**PROBLEM:** Produce an exact copy of all the data below, dropping every image.

RECORDS PROVIDED Start Marker

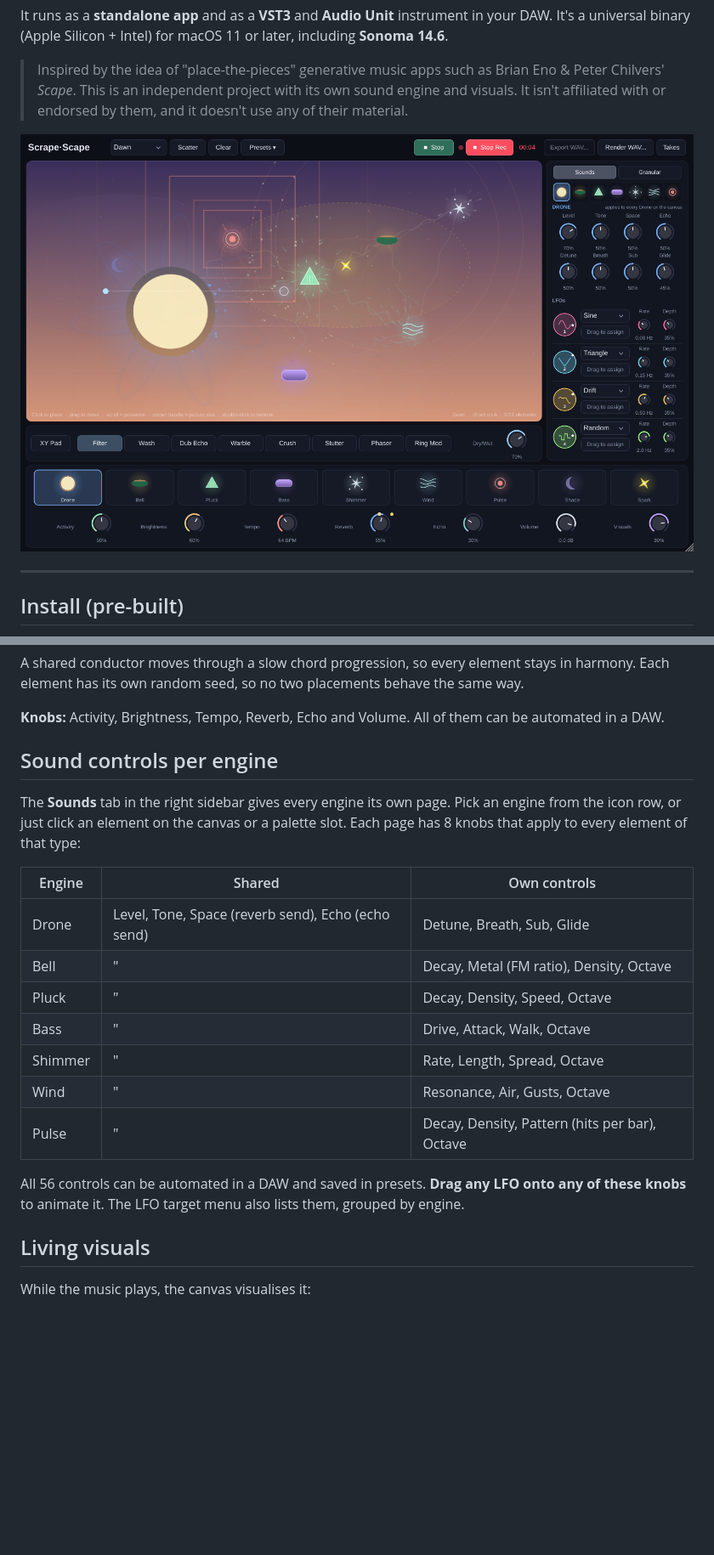
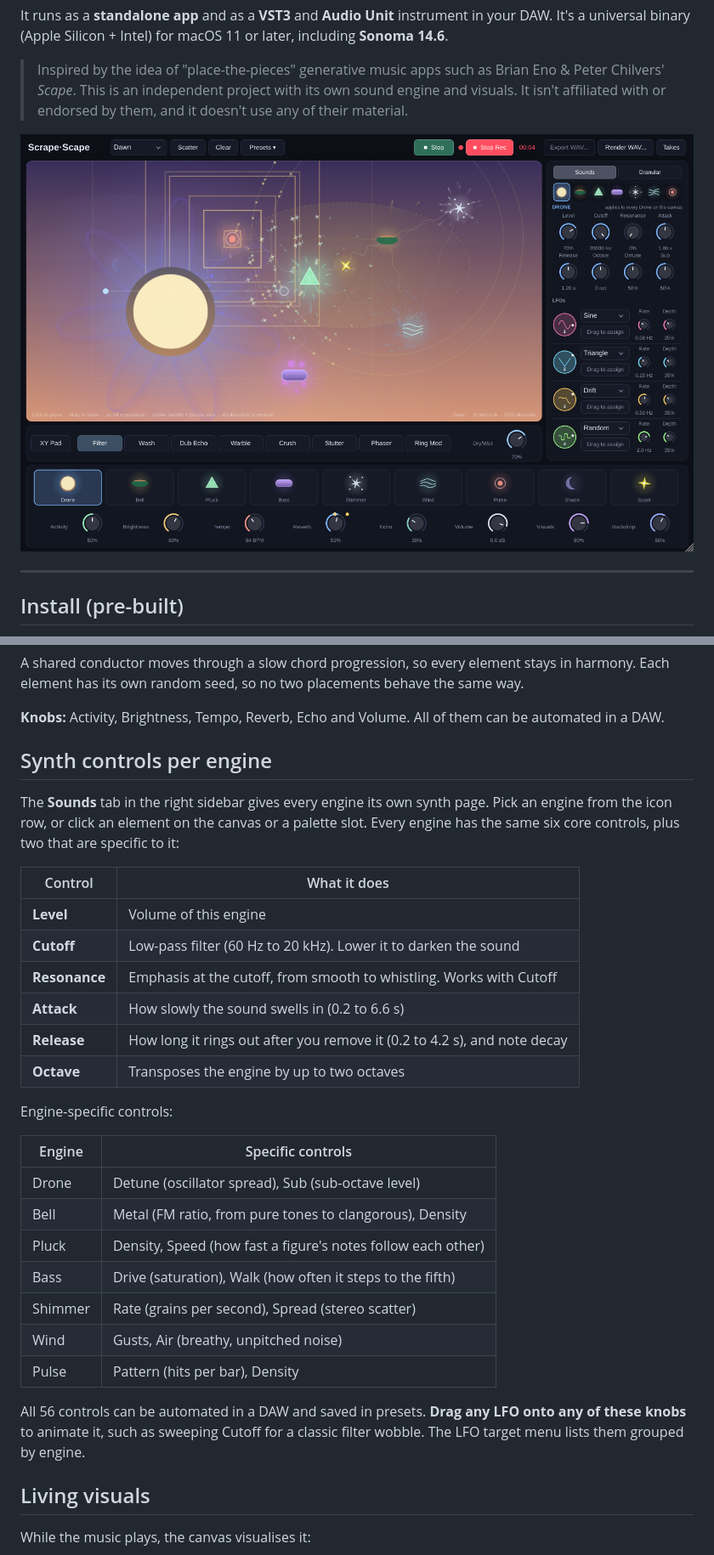
Before and after one commit to Lorca7/Scrape-Scape, a Markdown page: README.md, 2 parts joined by grey strips. Shown at 85% size. Drawn GitHub-style; pictures changed too: docs/editor.png; blank space fills up the shorter version.

```diff
--- a/README.md
+++ b/README.md
@@ -76,24 +76,36 @@ element has its own random seed, so no two placements behave the same way.
 
 **Knobs:** Activity, Brightness, Tempo, Reverb, Echo and Volume. All of them can be automated in a DAW.
 
-## Sound controls per engine
+## Synth controls per engine
 
-The **Sounds** tab in the right sidebar gives every engine its own page. Pick an engine from the
-icon row, or just click an element on the canvas or a palette slot. Each page has 8 knobs that apply
-to every element of that type:
+The **Sounds** tab in the right sidebar gives every engine its own synth page. Pick an engine from
+the icon row, or click an element on the canvas or a palette slot. Every engine has the same six
+core controls, plus two that are specific to it:
 
-| Engine | Shared | Own controls |
-|---|---|---|
-| Drone | Level, Tone, Space (reverb send), Echo (echo send) | Detune, Breath, Sub, Glide |
-| Bell | " | Decay, Metal (FM ratio), Density, Octave |
-| Pluck | " | Decay, Density, Speed, Octave |
-| Bass | " | Drive, Attack, Walk, Octave |
-| Shimmer | " | Rate, Length, Spread, Octave |
-| Wind | " | Resonance, Air, Gusts, Octave |
-| Pulse | " | Decay, Density, Pattern (hits per bar), Octave |
+| Control | What it does |
+|---|---|
+| **Level** | Volume of this engine |
+| **Cutoff** | Low-pass filter (60 Hz to 20 kHz). Lower it to darken the sound |
+| **Resonance** | Emphasis at the cutoff, from smooth to whistling. Works with Cutoff |
+| **Attack** | How slowly the sound swells in (0.2 to 6.6 s) |
+| **Release** | How long it rings out after you remove it (0.2 to 4.2 s), and note decay |
+| **Octave** | Transposes the engine by up to two octaves |
+
+Engine-specific controls:
+
+| Engine | Specific controls |
+|---|---|
+| Drone | Detune (oscillator spread), Sub (sub-octave level) |
+| Bell | Metal (FM ratio, from pure tones to clangorous), Density |
+| Pluck | Density, Speed (how fast a figure's notes follow each other) |
+| Bass | Drive (saturation), Walk (how often it steps to the fifth) |
+| Shimmer | Rate (grains per second), Spread (stereo scatter) |
+| Wind | Gusts, Air (breathy, unpitched noise) |
+| Pulse | Pattern (hits per bar), Density |
 
 All 56 controls can be automated in a DAW and saved in presets. **Drag any LFO onto any of these
-knobs** to animate it. The LFO target menu also lists them, grouped by engine.
+knobs** to animate it, such as sweeping Cutoff for a classic filter wobble. The LFO target menu lists
+them grouped by engine.
 
 ## Living visuals
 
```
Also changed, not shown: other parts of README.md (+4 -4 lines), 6 other files.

RECORDS PROVIDED End Marker

**TASK RESPONSE:**
Before and after one commit to Lorca7/Scrape-Scape, a Markdown page: README.md, 2 parts joined by grey strips. Shown at 85% size. Drawn GitHub-style; pictures changed too: docs/editor.png; blank space fills up the shorter version.

```diff
--- a/README.md
+++ b/README.md
@@ -76,24 +76,36 @@ element has its own random seed, so no two placements behave the same way.
 
 **Knobs:** Activity, Brightness, Tempo, Reverb, Echo and Volume. All of them can be automated in a DAW.
 
-## Sound controls per engine
+## Synth controls per engine
 
-The **Sounds** tab in the right sidebar gives every engine its own page. Pick an engine from the
-icon row, or just click an element on the canvas or a palette slot. Each page has 8 knobs that apply
-to every element of that type:
+The **Sounds** tab in the right sidebar gives every engine its own synth page. Pick an engine from
+the icon row, or click an element on the canvas or a palette slot. Every engine has the same six
+core controls, plus two that are specific to it:
 
-| Engine | Shared | Own controls |
-|---|---|---|
-| Drone | Level, Tone, Space (reverb send), Echo (echo send) | Detune, Breath, Sub, Glide |
-| Bell | " | Decay, Metal (FM ratio), Density, Octave |
-| Pluck | " | Decay, Density, Speed, Octave |
-| Bass | " | Drive, Attack, Walk, Octave |
-| Shimmer | " | Rate, Length, Spread, Octave |
-| Wind | " | Resonance, Air, Gusts, Octave |
-| Pulse | " | Decay, Density, Pattern (hits per bar), Octave |
+| Control | What it does |
+|---|---|
+| **Level** | Volume of this engine |
+| **Cutoff** | Low-pass filter (60 Hz to 20 kHz). Lower it to darken the sound |
+| **Resonance** | Emphasis at the cutoff, from smooth to whistling. Works with Cutoff |
+| **Attack** | How slowly the sound swells in (0.2 to 6.6 s) |
+| **Release** | How long it rings out after you remove it (0.2 to 4.2 s), and note decay |
+| **Octave** | Transposes the engine by up to two octaves |
+
+Engine-specific controls:
+
+| Engine | Specific controls |
+|---|---|
+| Drone | Detune (oscillator spread), Sub (sub-octave level) |
+| Bell | Metal (FM ratio, from pure tones to clangorous), Density |
+| Pluck | Density, Speed (how fast a figure's notes follow each other) |
+| Bass | Drive (saturation), Walk (how often it steps to the fifth) |
+| Shimmer | Rate (grains per second), Spread (stereo scatter) |
+| Wind | Gusts, Air (breathy, unpitched noise) |
+| Pulse | Pattern (hits per bar), Density |
 
 All 56 controls can be automated in a DAW and saved in presets. **Drag any LFO onto any of these
-knobs** to animate it. The LFO target menu also lists them, grouped by engine.
+knobs** to animate it, such as sweeping Cutoff for a classic filter wobble. The LFO target menu lists
+them grouped by engine.
 
 ## Living visuals
 
```
Also changed, not shown: other parts of README.md (+4 -4 lines), 6 other files.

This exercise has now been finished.